Read SIR WILLIAM KILLEGREW of The Lives of the Poets of Great Britain and Ireland (1753) Vol. III, free online book, by Theophilus Cibber, on

The eldest son of Sir Robert Killegrew, Knt. chamberlain to the Queen, was born at the Manor of Hanworth, near Hampton-Court, in the month of May, 1605.  He became a gentleman commoner in St. John’s College in Midsummer term 1622; where continuing about three years he travelled beyond seas, and after his return, was made governor of Pendennis castle, and of Falmouth haven in Cornwall, with command of the militia in the west part of that county.  After this he was called to attend King Charles I. as one of his gentlemen ushers of his privy chamber; in which employment he continued till the breaking out of the great rebellion; and had the command given him of one of the two great troops of horse that guarded the King’s person, during the whole course of the war between his Majesty and his Parliament.  Our author was in attendance upon the King when the court resided at Oxford, and was created doctor of the civil laws 1642; and upon the ruin of the King’s affairs, he suffered for his attachment to him, and compounded with the republicans for his estate.

Upon the restoration of King Charles ii. he was the first of his father’s servants that he took any notice of, and made him gentleman-usher of his privy chamber:  the same place he enjoyed under the deceased King.  Upon Charles IId’s marriage with Donna Catherina of Portugal, he was created his Majesty’s first vice chamberlain, in which honourable station he continued twenty-two years.

His dramatic works are,

1.  Orinasdes, or Love and friendship, a tragi-comedy.

2.  Pandora, or the Converts, a Comedy.

3.  Siege of Urbin, a Tragi-Comedy.

4.  Selindra, a Tragi-Comedy.
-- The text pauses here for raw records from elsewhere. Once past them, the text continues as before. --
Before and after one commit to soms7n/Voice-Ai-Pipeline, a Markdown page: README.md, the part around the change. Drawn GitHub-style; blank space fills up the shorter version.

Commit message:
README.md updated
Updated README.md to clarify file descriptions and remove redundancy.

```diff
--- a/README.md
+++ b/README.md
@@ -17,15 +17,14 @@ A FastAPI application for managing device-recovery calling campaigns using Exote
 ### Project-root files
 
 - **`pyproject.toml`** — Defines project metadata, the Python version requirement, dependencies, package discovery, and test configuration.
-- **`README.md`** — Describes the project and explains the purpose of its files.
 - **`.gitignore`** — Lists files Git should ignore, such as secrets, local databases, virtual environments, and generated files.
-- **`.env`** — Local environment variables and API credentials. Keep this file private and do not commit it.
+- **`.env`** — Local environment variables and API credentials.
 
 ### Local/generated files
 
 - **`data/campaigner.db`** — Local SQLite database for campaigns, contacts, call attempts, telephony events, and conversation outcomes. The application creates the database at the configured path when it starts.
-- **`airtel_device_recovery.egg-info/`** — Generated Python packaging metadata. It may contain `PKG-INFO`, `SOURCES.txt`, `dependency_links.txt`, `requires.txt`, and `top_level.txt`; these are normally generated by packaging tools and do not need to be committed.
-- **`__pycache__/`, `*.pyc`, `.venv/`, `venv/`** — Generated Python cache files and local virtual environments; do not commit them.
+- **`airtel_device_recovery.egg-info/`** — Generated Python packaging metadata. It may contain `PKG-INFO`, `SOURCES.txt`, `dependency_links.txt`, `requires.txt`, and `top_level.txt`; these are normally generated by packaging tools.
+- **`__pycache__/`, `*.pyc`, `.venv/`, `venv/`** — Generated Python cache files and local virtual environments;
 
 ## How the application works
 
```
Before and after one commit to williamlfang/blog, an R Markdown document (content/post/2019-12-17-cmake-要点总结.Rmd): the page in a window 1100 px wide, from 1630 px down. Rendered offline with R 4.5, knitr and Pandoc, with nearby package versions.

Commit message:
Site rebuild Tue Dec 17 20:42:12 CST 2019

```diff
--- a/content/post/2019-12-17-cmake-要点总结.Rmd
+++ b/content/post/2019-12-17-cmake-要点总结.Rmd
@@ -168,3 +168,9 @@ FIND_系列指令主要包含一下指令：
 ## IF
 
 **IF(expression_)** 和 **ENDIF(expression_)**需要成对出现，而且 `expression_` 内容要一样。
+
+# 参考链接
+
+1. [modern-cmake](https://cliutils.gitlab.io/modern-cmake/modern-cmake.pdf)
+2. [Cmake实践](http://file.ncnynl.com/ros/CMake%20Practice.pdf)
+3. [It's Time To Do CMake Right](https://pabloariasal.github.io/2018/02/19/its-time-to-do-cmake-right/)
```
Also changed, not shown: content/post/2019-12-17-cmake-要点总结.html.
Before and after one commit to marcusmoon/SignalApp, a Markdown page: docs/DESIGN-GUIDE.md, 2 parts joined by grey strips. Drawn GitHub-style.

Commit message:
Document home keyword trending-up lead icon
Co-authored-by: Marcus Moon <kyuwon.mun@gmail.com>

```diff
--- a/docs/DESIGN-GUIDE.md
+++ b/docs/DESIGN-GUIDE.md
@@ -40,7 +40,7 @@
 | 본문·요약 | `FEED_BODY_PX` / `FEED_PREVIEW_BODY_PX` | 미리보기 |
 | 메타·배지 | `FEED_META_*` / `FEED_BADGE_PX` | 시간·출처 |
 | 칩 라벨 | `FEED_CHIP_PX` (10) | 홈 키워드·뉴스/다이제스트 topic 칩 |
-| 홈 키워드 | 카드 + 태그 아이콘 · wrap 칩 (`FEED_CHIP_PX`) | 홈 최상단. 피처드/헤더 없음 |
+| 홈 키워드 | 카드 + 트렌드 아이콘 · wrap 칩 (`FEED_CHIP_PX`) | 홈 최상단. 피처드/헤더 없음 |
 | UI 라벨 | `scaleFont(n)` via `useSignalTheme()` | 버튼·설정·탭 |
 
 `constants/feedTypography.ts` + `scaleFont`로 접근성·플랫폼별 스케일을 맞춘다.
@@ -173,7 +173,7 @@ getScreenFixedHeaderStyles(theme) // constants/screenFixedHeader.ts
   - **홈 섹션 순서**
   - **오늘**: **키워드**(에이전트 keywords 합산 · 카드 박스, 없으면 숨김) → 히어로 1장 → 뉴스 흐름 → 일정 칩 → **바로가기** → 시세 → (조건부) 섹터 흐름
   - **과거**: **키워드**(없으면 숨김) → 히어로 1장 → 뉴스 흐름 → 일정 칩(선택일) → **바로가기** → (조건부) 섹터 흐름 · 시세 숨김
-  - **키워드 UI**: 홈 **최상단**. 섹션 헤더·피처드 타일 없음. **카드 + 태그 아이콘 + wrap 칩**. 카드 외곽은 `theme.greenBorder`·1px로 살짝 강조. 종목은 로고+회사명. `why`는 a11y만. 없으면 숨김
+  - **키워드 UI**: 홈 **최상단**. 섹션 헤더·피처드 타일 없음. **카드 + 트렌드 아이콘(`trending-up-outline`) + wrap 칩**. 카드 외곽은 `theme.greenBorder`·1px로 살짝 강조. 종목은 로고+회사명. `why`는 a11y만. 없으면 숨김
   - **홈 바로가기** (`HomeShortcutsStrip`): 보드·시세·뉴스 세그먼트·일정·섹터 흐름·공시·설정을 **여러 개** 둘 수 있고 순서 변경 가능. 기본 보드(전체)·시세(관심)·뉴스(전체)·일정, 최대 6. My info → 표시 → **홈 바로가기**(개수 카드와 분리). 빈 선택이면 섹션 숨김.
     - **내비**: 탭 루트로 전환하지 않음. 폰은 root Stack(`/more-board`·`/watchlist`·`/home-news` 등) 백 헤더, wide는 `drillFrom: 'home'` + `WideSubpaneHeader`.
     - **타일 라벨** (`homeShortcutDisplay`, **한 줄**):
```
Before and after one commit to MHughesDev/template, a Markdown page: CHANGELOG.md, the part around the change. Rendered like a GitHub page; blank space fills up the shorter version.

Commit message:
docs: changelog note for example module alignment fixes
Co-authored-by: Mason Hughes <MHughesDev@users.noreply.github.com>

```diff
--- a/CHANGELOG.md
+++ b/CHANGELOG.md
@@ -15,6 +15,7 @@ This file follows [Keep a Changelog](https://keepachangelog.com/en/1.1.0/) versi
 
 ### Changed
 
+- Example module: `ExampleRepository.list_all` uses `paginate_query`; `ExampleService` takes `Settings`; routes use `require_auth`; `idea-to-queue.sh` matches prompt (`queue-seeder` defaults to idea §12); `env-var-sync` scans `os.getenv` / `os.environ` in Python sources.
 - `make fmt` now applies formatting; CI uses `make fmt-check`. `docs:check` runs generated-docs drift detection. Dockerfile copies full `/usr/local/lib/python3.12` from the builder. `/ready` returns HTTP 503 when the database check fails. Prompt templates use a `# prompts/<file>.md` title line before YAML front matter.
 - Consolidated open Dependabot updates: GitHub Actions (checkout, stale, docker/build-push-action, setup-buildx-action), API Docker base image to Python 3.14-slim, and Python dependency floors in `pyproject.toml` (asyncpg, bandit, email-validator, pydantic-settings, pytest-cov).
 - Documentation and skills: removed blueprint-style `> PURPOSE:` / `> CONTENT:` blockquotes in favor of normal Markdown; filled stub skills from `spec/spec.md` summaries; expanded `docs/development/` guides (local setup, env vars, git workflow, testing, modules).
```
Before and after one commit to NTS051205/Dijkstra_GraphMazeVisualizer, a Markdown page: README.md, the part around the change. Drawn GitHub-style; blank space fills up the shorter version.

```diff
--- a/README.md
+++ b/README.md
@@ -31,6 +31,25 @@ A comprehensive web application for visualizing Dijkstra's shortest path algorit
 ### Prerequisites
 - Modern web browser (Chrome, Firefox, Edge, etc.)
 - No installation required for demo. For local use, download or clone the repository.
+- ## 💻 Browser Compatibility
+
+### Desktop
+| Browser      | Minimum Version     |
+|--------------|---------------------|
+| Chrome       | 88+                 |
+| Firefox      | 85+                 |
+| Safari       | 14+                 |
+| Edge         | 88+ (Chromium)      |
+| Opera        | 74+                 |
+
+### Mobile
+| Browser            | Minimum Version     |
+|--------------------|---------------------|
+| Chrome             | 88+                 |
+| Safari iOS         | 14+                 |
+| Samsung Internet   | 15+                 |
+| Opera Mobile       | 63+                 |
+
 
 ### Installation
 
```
All these plays were printed together in folio, Oxon 1666.  There is another play ascribed to our author, called the Imperial Tragedy, printed in 1699; the chief part was taken out of a Latin play, and much altered by him for his own diversion; tho’ upon the importunity of his friends, he was prevailed upon to publish it, but without his name.  The plot is founded upon the history of Zeno, the 12th emperor of Constantinople after Constantine.  Sir William Killegrew’s plays have been applauded by men very eminent in poetry, particularly Mr. Waller, who addresses a copy of verses to him upon his altering Pandora from a tragedy into a comedy, because not approved on the stage.

Sir William has also a little poem extant, which was set to music by Mr. Henry Lawes, a man in the highest reputation of any of his profession in his time.  Mr. Wood says, that after our author had retired from court in his declining age, he wrote

The Artless Midnight Thoughts of a Gentleman at Court; who for many years built on sand, which every blast of cross fortune has defaced; but now he has laid new foundations, on the rock of his salvation, &c.  London 1684.  It is dedicated to King Charles ii. and besides 233 thoughts in it, there are some small pieces of poetry.

Midnight and Daily thoughts in verse and prose, Lon, with commendatory verses before it, by H. Briket.  He died 1693, and was buried in Westminster Abbey.